Give every line of the data again, unchanged, but with no pictures.
───── Information
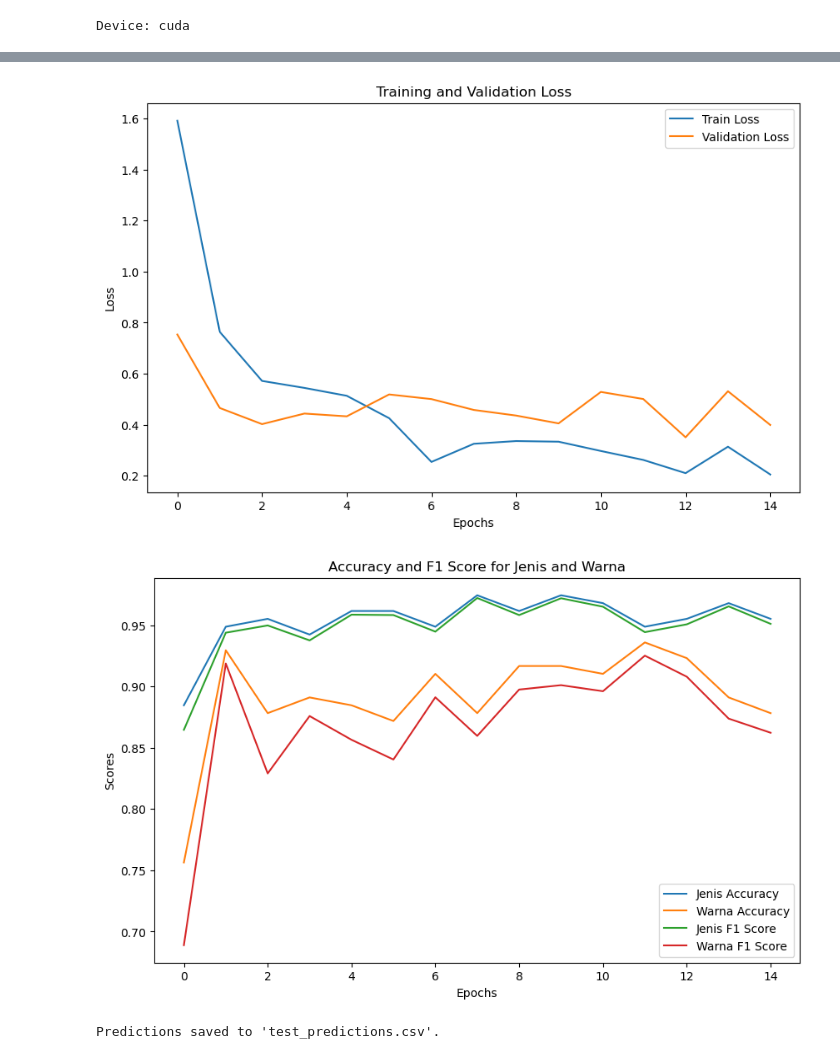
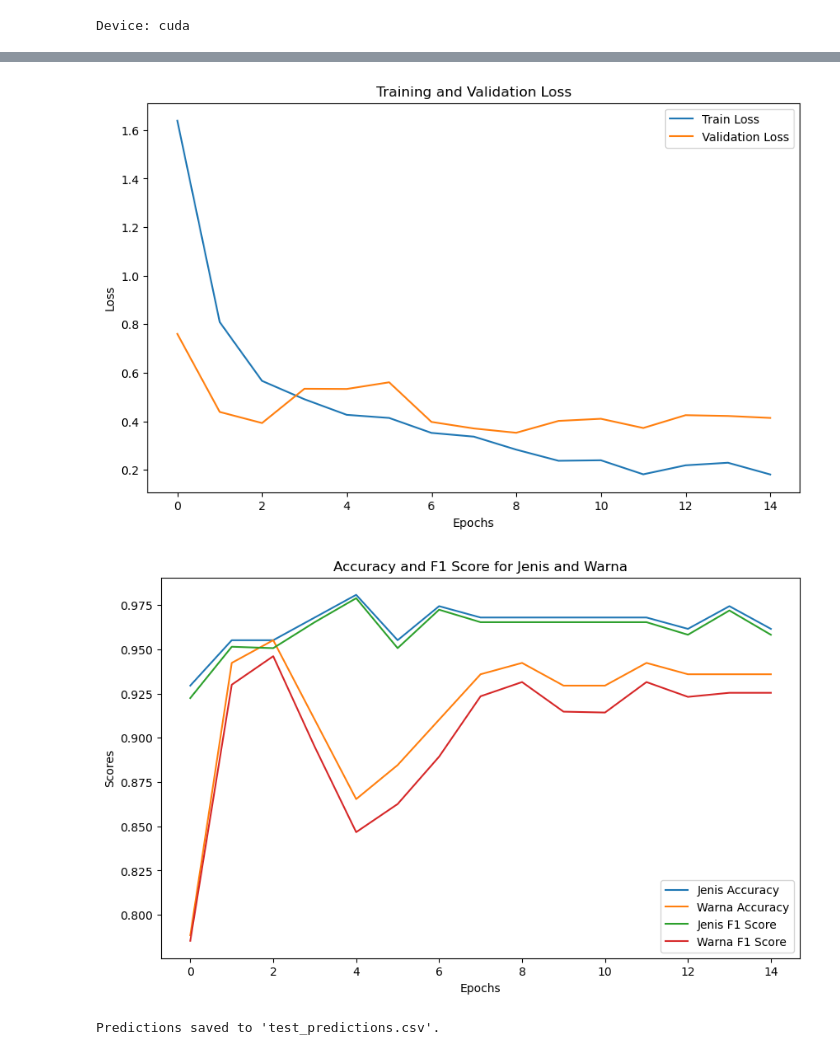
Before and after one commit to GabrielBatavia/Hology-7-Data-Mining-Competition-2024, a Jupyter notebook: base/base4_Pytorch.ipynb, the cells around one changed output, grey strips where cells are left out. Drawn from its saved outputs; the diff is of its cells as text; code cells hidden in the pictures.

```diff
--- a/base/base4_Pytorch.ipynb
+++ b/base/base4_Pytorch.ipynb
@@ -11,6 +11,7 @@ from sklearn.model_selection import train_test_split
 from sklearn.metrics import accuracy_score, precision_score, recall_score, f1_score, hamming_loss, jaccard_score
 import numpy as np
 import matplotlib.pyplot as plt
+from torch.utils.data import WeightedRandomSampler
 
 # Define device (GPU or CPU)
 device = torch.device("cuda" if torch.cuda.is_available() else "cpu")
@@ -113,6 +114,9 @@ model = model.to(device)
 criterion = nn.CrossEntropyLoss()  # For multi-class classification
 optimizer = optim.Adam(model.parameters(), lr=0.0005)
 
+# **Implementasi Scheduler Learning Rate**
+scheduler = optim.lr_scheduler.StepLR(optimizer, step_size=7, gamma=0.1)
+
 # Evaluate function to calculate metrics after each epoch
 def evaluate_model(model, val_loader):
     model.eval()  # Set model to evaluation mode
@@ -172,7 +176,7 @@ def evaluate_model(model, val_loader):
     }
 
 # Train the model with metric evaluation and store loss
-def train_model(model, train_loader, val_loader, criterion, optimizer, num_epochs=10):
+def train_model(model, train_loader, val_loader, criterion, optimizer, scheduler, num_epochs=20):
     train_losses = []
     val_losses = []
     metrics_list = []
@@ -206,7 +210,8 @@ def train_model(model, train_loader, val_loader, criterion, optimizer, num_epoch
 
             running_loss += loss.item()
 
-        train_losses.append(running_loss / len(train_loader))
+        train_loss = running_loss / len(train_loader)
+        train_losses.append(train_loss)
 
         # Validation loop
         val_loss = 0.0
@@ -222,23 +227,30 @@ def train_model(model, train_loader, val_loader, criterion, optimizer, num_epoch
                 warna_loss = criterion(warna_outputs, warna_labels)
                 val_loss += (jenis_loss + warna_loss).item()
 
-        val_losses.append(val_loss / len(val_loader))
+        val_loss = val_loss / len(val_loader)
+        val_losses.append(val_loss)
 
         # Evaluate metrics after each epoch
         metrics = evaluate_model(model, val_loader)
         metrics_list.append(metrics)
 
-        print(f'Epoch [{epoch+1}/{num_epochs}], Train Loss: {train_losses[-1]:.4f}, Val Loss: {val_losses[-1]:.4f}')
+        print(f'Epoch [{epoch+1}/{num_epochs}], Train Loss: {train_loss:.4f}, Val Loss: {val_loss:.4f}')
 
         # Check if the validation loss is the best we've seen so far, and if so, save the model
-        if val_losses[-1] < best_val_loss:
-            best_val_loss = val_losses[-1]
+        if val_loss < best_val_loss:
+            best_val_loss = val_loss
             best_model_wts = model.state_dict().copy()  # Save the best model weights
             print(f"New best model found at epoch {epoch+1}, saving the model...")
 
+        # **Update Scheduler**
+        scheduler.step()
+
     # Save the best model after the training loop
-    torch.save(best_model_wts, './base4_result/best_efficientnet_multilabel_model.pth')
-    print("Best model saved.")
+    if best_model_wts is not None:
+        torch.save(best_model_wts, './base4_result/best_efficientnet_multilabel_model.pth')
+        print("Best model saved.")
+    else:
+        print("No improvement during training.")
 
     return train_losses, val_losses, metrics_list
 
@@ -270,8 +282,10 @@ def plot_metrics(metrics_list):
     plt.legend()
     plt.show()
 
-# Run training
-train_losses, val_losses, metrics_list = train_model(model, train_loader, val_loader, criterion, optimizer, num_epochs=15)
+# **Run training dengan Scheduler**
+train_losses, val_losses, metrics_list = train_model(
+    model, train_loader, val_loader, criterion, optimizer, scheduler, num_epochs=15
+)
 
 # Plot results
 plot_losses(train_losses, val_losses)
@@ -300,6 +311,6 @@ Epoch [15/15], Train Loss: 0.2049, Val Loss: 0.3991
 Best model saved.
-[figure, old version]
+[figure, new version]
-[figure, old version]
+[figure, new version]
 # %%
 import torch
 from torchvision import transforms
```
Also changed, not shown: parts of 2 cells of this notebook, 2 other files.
──────────
Result of this exercise
Before and after one commit to GabrielBatavia/Hology-7-Data-Mining-Competition-2024, a Jupyter notebook: base/base4_Pytorch.ipynb, the cells around one changed output, grey strips where cells are left out. Drawn from its saved outputs; the diff is of its cells as text; code cells hidden in the pictures.

```diff
--- a/base/base4_Pytorch.ipynb
+++ b/base/base4_Pytorch.ipynb
@@ -11,6 +11,7 @@ from sklearn.model_selection import train_test_split
 from sklearn.metrics import accuracy_score, precision_score, recall_score, f1_score, hamming_loss, jaccard_score
 import numpy as np
 import matplotlib.pyplot as plt
+from torch.utils.data import WeightedRandomSampler
 
 # Define device (GPU or CPU)
 device = torch.device("cuda" if torch.cuda.is_available() else "cpu")
@@ -113,6 +114,9 @@ model = model.to(device)
 criterion = nn.CrossEntropyLoss()  # For multi-class classification
 optimizer = optim.Adam(model.parameters(), lr=0.0005)
 
+# **Implementasi Scheduler Learning Rate**
+scheduler = optim.lr_scheduler.StepLR(optimizer, step_size=7, gamma=0.1)
+
 # Evaluate function to calculate metrics after each epoch
 def evaluate_model(model, val_loader):
     model.eval()  # Set model to evaluation mode
@@ -172,7 +176,7 @@ def evaluate_model(model, val_loader):
     }
 
 # Train the model with metric evaluation and store loss
-def train_model(model, train_loader, val_loader, criterion, optimizer, num_epochs=10):
+def train_model(model, train_loader, val_loader, criterion, optimizer, scheduler, num_epochs=20):
     train_losses = []
     val_losses = []
     metrics_list = []
@@ -206,7 +210,8 @@ def train_model(model, train_loader, val_loader, criterion, optimizer, num_epoch
 
             running_loss += loss.item()
 
-        train_losses.append(running_loss / len(train_loader))
+        train_loss = running_loss / len(train_loader)
+        train_losses.append(train_loss)
 
         # Validation loop
         val_loss = 0.0
@@ -222,23 +227,30 @@ def train_model(model, train_loader, val_loader, criterion, optimizer, num_epoch
                 warna_loss = criterion(warna_outputs, warna_labels)
                 val_loss += (jenis_loss + warna_loss).item()
 
-        val_losses.append(val_loss / len(val_loader))
+        val_loss = val_loss / len(val_loader)
+        val_losses.append(val_loss)
 
         # Evaluate metrics after each epoch
         metrics = evaluate_model(model, val_loader)
         metrics_list.append(metrics)
 
-        print(f'Epoch [{epoch+1}/{num_epochs}], Train Loss: {train_losses[-1]:.4f}, Val Loss: {val_losses[-1]:.4f}')
+        print(f'Epoch [{epoch+1}/{num_epochs}], Train Loss: {train_loss:.4f}, Val Loss: {val_loss:.4f}')
 
         # Check if the validation loss is the best we've seen so far, and if so, save the model
-        if val_losses[-1] < best_val_loss:
-            best_val_loss = val_losses[-1]
+        if val_loss < best_val_loss:
+            best_val_loss = val_loss
             best_model_wts = model.state_dict().copy()  # Save the best model weights
             print(f"New best model found at epoch {epoch+1}, saving the model...")
 
+        # **Update Scheduler**
+        scheduler.step()
+
     # Save the best model after the training loop
-    torch.save(best_model_wts, './base4_result/best_efficientnet_multilabel_model.pth')
-    print("Best model saved.")
+    if best_model_wts is not None:
+        torch.save(best_model_wts, './base4_result/best_efficientnet_multilabel_model.pth')
+        print("Best model saved.")
+    else:
+        print("No improvement during training.")
 
     return train_losses, val_losses, metrics_list
 
@@ -270,8 +282,10 @@ def plot_metrics(metrics_list):
     plt.legend()
     plt.show()
 
-# Run training
-train_losses, val_losses, metrics_list = train_model(model, train_loader, val_loader, criterion, optimizer, num_epochs=15)
+# **Run training dengan Scheduler**
+train_losses, val_losses, metrics_list = train_model(
+    model, train_loader, val_loader, criterion, optimizer, scheduler, num_epochs=15
+)
 
 # Plot results
 plot_losses(train_losses, val_losses)
@@ -300,6 +311,6 @@ Epoch [15/15], Train Loss: 0.2049, Val Loss: 0.3991
 Best model saved.
-[figure, old version]
+[figure, new version]
-[figure, old version]
+[figure, new version]
 # %%
 import torch
 from torchvision import transforms
```
Also changed, not shown: parts of 2 cells of this notebook, 2 other files.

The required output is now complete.